Last month I visited several schools in a large urban district. Looking into classroom after classroom I recognized the common practices I have seen in nearly all secondary schools I have ever visited. It is the old direct instruction model, with students sitting in rows, the teacher lecturing – sometimes with the aid of a whiteboard, or an overhead projector. In more recent years I have been visited schools that are adopting technology, so the whiteboard and overhead projector have been replaced by an interactive (“smart”) whiteboard and a document camera, but the pedagogy remains the same.
The most difficult part of these visits for me is witnessing the boredom of the students. Let me give you an example that hits very close to home for me. My daughter, Sophia, has come home from school several times this year and told me, “I fell asleep, again, in science class.” Sophia has science right after lunch. I learned in my first month of teaching that my middle school students were always sleepy after lunch. This shouldn’t be a revelation to teachers. Sophia’s teacher, however, makes things much worse by turning off the lights and lecturing from a PowerPoint presentation for the full class period several times per week. “I have been trying my best to take notes while he is talking, but I just keep falling asleep without even knowing it,” she laments.
You may be asking what this has to do with Teach for America. Well, during my school visits last month I was introduced to a Teach for America teacher.
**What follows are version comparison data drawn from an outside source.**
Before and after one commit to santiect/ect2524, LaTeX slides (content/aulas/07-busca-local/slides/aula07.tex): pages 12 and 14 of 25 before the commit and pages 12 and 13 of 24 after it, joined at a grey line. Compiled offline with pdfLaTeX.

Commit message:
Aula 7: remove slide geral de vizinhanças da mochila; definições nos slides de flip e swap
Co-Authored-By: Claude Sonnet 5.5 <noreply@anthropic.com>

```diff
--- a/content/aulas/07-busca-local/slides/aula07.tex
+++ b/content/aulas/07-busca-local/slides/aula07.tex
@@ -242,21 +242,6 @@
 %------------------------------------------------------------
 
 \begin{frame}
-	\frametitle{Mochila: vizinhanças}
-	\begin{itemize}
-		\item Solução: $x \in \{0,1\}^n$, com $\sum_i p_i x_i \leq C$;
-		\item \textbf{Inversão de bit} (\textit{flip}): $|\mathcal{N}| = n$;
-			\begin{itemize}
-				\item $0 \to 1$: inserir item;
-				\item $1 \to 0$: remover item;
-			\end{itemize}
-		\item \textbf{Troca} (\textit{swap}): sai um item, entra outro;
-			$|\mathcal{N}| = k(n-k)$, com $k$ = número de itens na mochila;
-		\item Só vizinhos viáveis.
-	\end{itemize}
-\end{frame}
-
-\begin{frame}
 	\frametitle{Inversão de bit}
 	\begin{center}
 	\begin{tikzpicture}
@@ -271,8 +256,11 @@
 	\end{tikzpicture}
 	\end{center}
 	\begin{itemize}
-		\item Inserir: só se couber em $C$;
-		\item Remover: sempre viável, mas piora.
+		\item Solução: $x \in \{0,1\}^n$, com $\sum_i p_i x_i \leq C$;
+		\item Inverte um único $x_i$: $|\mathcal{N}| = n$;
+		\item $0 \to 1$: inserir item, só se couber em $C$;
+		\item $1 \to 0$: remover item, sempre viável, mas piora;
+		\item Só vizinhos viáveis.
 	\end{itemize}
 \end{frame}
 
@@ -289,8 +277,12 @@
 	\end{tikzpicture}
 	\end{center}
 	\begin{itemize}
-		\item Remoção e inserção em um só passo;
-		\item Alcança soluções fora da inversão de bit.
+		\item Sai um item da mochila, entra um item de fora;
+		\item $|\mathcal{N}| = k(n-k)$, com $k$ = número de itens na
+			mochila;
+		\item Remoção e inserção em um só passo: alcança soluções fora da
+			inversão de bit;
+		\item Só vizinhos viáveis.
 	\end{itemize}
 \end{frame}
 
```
The music wafting from the classroom initially drew me in. Upon entering I noticed the students were sitting in small groups, not in rows. Their assignment was posted online and they were working independently in groups researching some leading questions, and collaborating on the meaning of the information they were finding. I also noticed that student hopes and dreams completely filled one large wall, student outcomes data was posted on another, and student work filling up most of the remaining space. These students are known.
During my time in this class there was a small behavioral problem. The teacher stopped the class, and had a conversation with the students about the infraction. Together they decided what the consequences should be, and then everyone returned to their meaningful work. These students have a voice and have real choices.
I’m not saying that all Teach for America teachers follow these type of practices, or are even good teachers. I’m also not saying that all formally trained secondary teachers are boring their students to death. What I am saying is that the traditional teacher development our profession uses is not leading to higher levels of student engagement, or improved learning in most secondary classrooms. The fact that the Teach for America teacher had no teacher training, and that his class was such a stark and positive contrast to all of the other classrooms in the building has really disrupted my beliefs, and has left me with many questions.
- Is it possible that some personality types are simply better suited for teaching than others?
- Is the current multi-year teacher certification process necessary?
- Is it possible that the teacher certification process is appropriate, but the content used in that process is flawed?
- Is there a better way to prepare teachers and ensure their quality?
- Will the new state teacher evaluation systems lead to more engaging instructional practices?
- Are student voice, student choice, and really knowing and respecting your students the foundational elements needed to effectively engage all learners? Is it really that simple?
There are so many questions that come to mind that I don’t have the space or time to list them all here. This experience has definitely made me question the teacher preparation program evaluation work I did for the State of Michigan a decade ago. The most important thing I learned, however, is that we shouldn’t dismiss an innovation just because it is different, or pushes against our long-held beliefs. On the contrary. When our beliefs are challenges we need to question our beliefs, not fight against the innovation. The challenge, however, as is true in all learning, innovation, transformation, and systemic improvement, is asking the right questions. Are we, as a profession and a nation, asking the questions that will lead to the improved learning that we all seek?
Michael Gielniak, Ph.D.